He also wrote a letter to his own parents begging them to come and visit him.
I am very sorry for the trouble I have given, and I beg to thank you for what you have done for me. I am quite a different man to what I was when I came here. About you coming to see me you can do as you wish. I am willing to see you. I am sorry for what I have done, it was done in self-defense. The man was close upon me before I saw him with a big stick in his hand. I told him to stand back, and I rose my gun, and he said “Don’t fire” with that everything was over. Everything passed in less than half a minute. If he didn’t come on, I was willing to give him my name. I had nothing but my gun to defend me. I am sorry for it now, and I have written to the Scott’s. I have nothing more to do but to leave it all in God’s hands. Everybody is kind to me, and I am treated like a gentleman than a prisoner.
Best love to you all JOSEPH LEWIS.”
Sadly, his parents refused to have anything more to do with their son and never visited him in the gaol. They did, however, send a neighbor to visit him on their behalf and there is a report that says Lewis said he was hungry all day and then he broke down and wept like a child.
Lewis’s sanity was questioned at the time because it was claimed he had suffered sunstroke while serving as a soldier in India and been “unhinged” ever since. His parents stated that he often suffered from severe headaches and throat pains with which he had terrible fevers with. These would cause him to become restless so much so that he would pace the room gesticulating and unable to control himself. He also kept a detailed written diary which for a man of his class showed he was remarkably better educated than most. Lewis was condemned to death by hanging for the murder, but his solicitor had lodged an appeal to the Home Secretary for a reprieve claiming he was not in his right mind.
However, the appeal was refused and on August 30th, 1898 Joseph Lewis was hanged at 8 o’clock am observed by a crowd of morbid spectators by executioner Billington.
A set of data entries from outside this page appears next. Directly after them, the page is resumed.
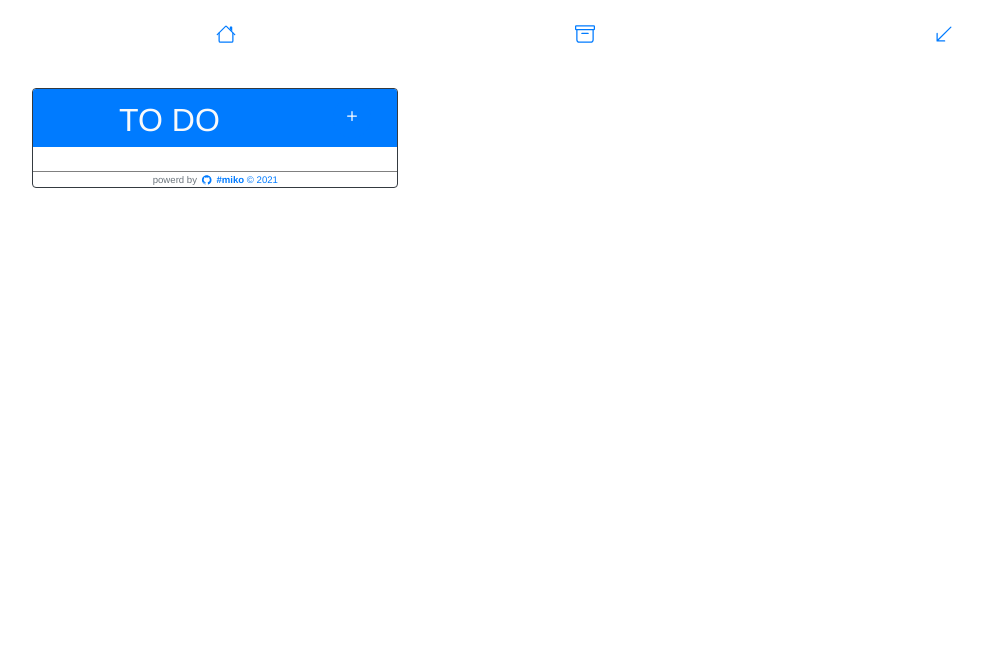
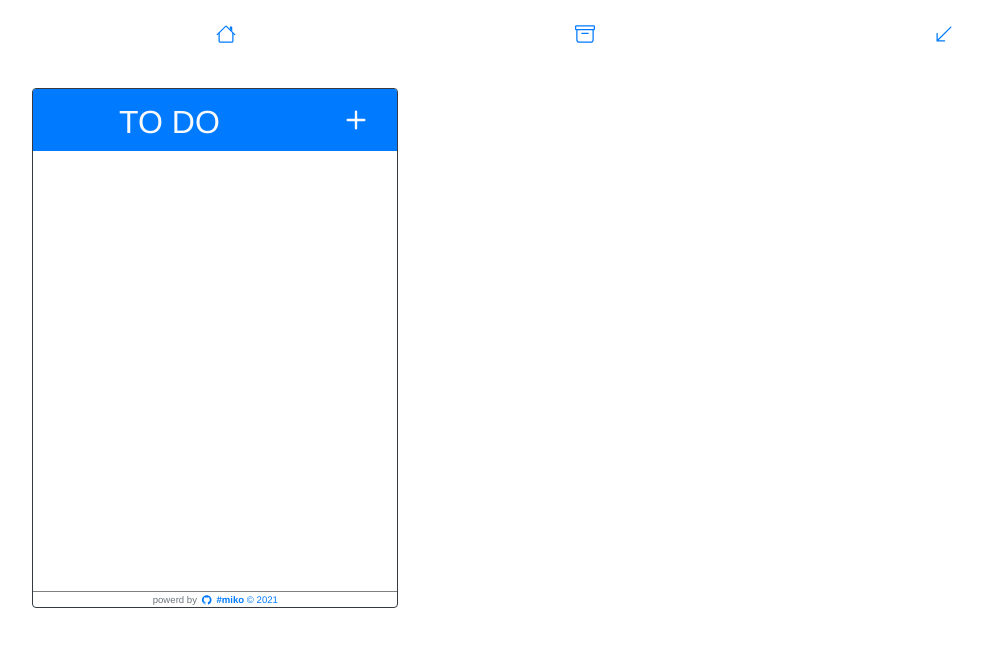
Before and after one commit to mikoloism/vue-todo-widget, a Vue app: page /todo in a window 1280 px wide. Shown: the top 646 px of the page, without its empty margins (55-1038 px from the left). Built offline with nearby package versions, Linux system fonts and the light colour scheme.

Commit message:
Should Update Layouts and Components file structru

```diff
--- /dev/null
+++ b/src/components/checkbox.vue
@@ -0,0 +1,6 @@
+<template #checkbox>
+  <label>
+    <input type="checkbox" />
+  </label>
+</template>
+<style lang="scss"></style>
--- /dev/null
+++ b/src/components/todo-item.vue
@@ -0,0 +1,65 @@
+<template>
+  <li class="wg-todo__item-box flex align-items-start list-group-item-action">
+    <label class="wg-todo__item pl-3" :for="`todo-check-${index}`">
+      <div class="wg-todo__checkbox-wrapper">
+        <input
+          type="checkbox"
+          :name="`todo-check-${index}`"
+          :id="`todo-check-${index}`"
+          :checked="checked ? 'checked' : ''"
+          @change="this.handleCheck"
+        />
+      </div>
+      <section class="wg-todo__content text-wrap text-break">
+        <div class="wg-todo__header w-100">
+          <h4 class="h4 font-weight-bold mb-1">
+            {{ header }}
+          </h4>
+        </div>
+        <p class="wg-todo__description mb-1 mt-3 text-break" v-if="description">
+          {{ description }}
+        </p>
+      </section>
+    </label>
+  </li>
+</template>
+<script>
+export default {
+  props: {
+    index: [Number, String],
+    header: String,
+    description: String,
+    checked: { type: Boolean, default: false },
+  },
+  methods: {
+    handleCheck(e) {
+      this.$store.commit('TODO_TOGGLE_CHECK', this.index)
+    },
+  },
+}
+</script>
+
+<style lang="scss">
+.wg-todo {
+  &__item-box {
+    list-style: none;
+    padding: 0.6rem 0.1rem 0;
+    border-radius: 1rem;
+  }
+  &__item {
+    display: flex;
+  }
+  &__checkbox-wrapper {
+    width: 25px;
+    padding: 0;
+    padding-top: 7%;
+    margin: 0;
+  }
+  &__header {
+    padding: 0.7rem;
+    width: calc(100% - 37px);
+    // border: 3px solid $secondary;
+    border-radius: 0.6rem;
+  }
+}
+</style>
--- /dev/null
+++ b/src/layouts/todo-item-group.vue
@@ -0,0 +1,28 @@
+<template>
+  <b-list-group class="p-0 m-0 mr-3 ml-3 w-auto widget-todo__items-group">
+    <t-item
+      v-for="item in Items"
+      :key="item.id"
+      :index="item.id"
+      :header="item.title"
+      :checked="item.isDone"
+      :description="item.description"
+    />
+  </b-list-group>
+</template>
+<script>
+import TItem from '@/components/todo-item.vue'
+import useAction from '@/plugins/useAction'
+export default {
+  name: 'TodoList',
+  data() {
+    return { Items: [] }
+  },
+  mounted() {
+    useAction((items) => {
+      this.Items = items
+    }, 'TODO_READ')
+  },
+  components: { TItem },
+}
+</script>
--- a/src/layouts/todo-item.vue
+++ b/src/layouts/todo-item.vue
@@ -51,11 +51,11 @@
           class="mb-0"
           v-slot="{ ariaDescribedby }"
         >
-          <b-form-radio-group
+          <b-form-group
             class="pt-2"
             :options="['Air', 'Courier', 'Mail']"
             :aria-describedby="ariaDescribedby"
-          ></b-form-radio-group>
+          ></b-form-group>
         </b-form-group>
       </b-form-group>
     </b-form>
--- a/src/layouts/widget/body.vue
+++ b/src/layouts/widget/body.vue
@@ -1,25 +1,14 @@
 <template #WBody>
-  <b-col tag="div" cols="12" class="mb-2">
-    <b-card
-      class="mt-2"
-      v-for="item in this.Store.state.todoItems"
-      :key="item.id"
-    >
-      <b-card-header>
-        <h3>{{ item.title }}</h3>
-      </b-card-header>
-      <b-card-body v-if="item.description">
-        {{ item.description }}
-      </b-card-body>
-    </b-card>
+  <b-col
+    tag="div"
+    cols="12"
+    class="wg-todo--width wg-todo--height p-0 text-justify mb-2 mt-3 w-100 overflow-auto"
+  >
+    <router-view />
   </b-col>
 </template>
 <script>
-import Store from '@/store'
 export default {
   name: 'WBody',
-  data() {
-    return { Store }
-  },
 }
 </script>
--- a/src/layouts/widget/header.vue
+++ b/src/layouts/widget/header.vue
@@ -8,7 +8,21 @@
     >
       <b-col cols="9" class="m-0 mt-1 p-1 h2" tag="h2">TO DO</b-col>
       <b-col cols="3">
-        <b-btn pill class="m-2 p-2" variant="primary"><b-icon-plus /></b-btn>
+        <router-link pill class="m-2 p-2" :to="currentRoute">
+          <b-btn
+            as="div"
+            @click="this.trigger"
+            pill
+            :class="`p-0 wg-todo__btn-add ${router(
+              '',
+              'wg-todo__btn-add--active'
+            )}`"
+            :variant="router('primary', 'danger')"
+          >
+            <b-icon-plus v-if="currentRoute === '/todo'" variant="light" />
+            <b-icon-x v-else variant="light" />
+          </b-btn>
+        </router-link>
       </b-col>
     </b-row>
   </b-col>
@@ -16,5 +30,38 @@
 <script>
 export default {
   name: 'WHeader',
+  props: { currentRoute: String },
+  data() {
+    return {}
+  },
+  methods: {
+    router(next, prev) {
+      return this.currentRoute === '/todo' ? next : prev
+    },
+    trigger() {
+      this.$emit('toNext')
+    },
+  },
 }
 </script>
+<style lang="scss">
+.wg-todo {
+  &__btn-add {
+    display: inline-flex;
+    flex-wrap: wrap;
+    align-items: center;
+    align-content: center;
+    justify-content: center;
+    margin: 0.4em 1em 0.4em 0;
+    font-size: 1.9em;
+    border: 1px;
+    transition: 0.2s ease;
+    &:hover {
+      margin: 0.4em 1em 0.4em 0;
+      border: 1px;
+
+      transform: scale(0.9);
+    }
+  }
+}
+</style>
```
Joseph Lewis’s story is tinged with sadness for me, I believe he was suffering from either a physical illness or a mental one that today would have been treated before such tragedy took place. But such was the times in which he lived there would have been little sympathy shown anyway.
With all this in mind I wonder why Robert Scott’s ghost haunts the stairs inside Margam Castle
and as for what really happened on that night, that remains a mystery which is only known to him and Joseph Lewis.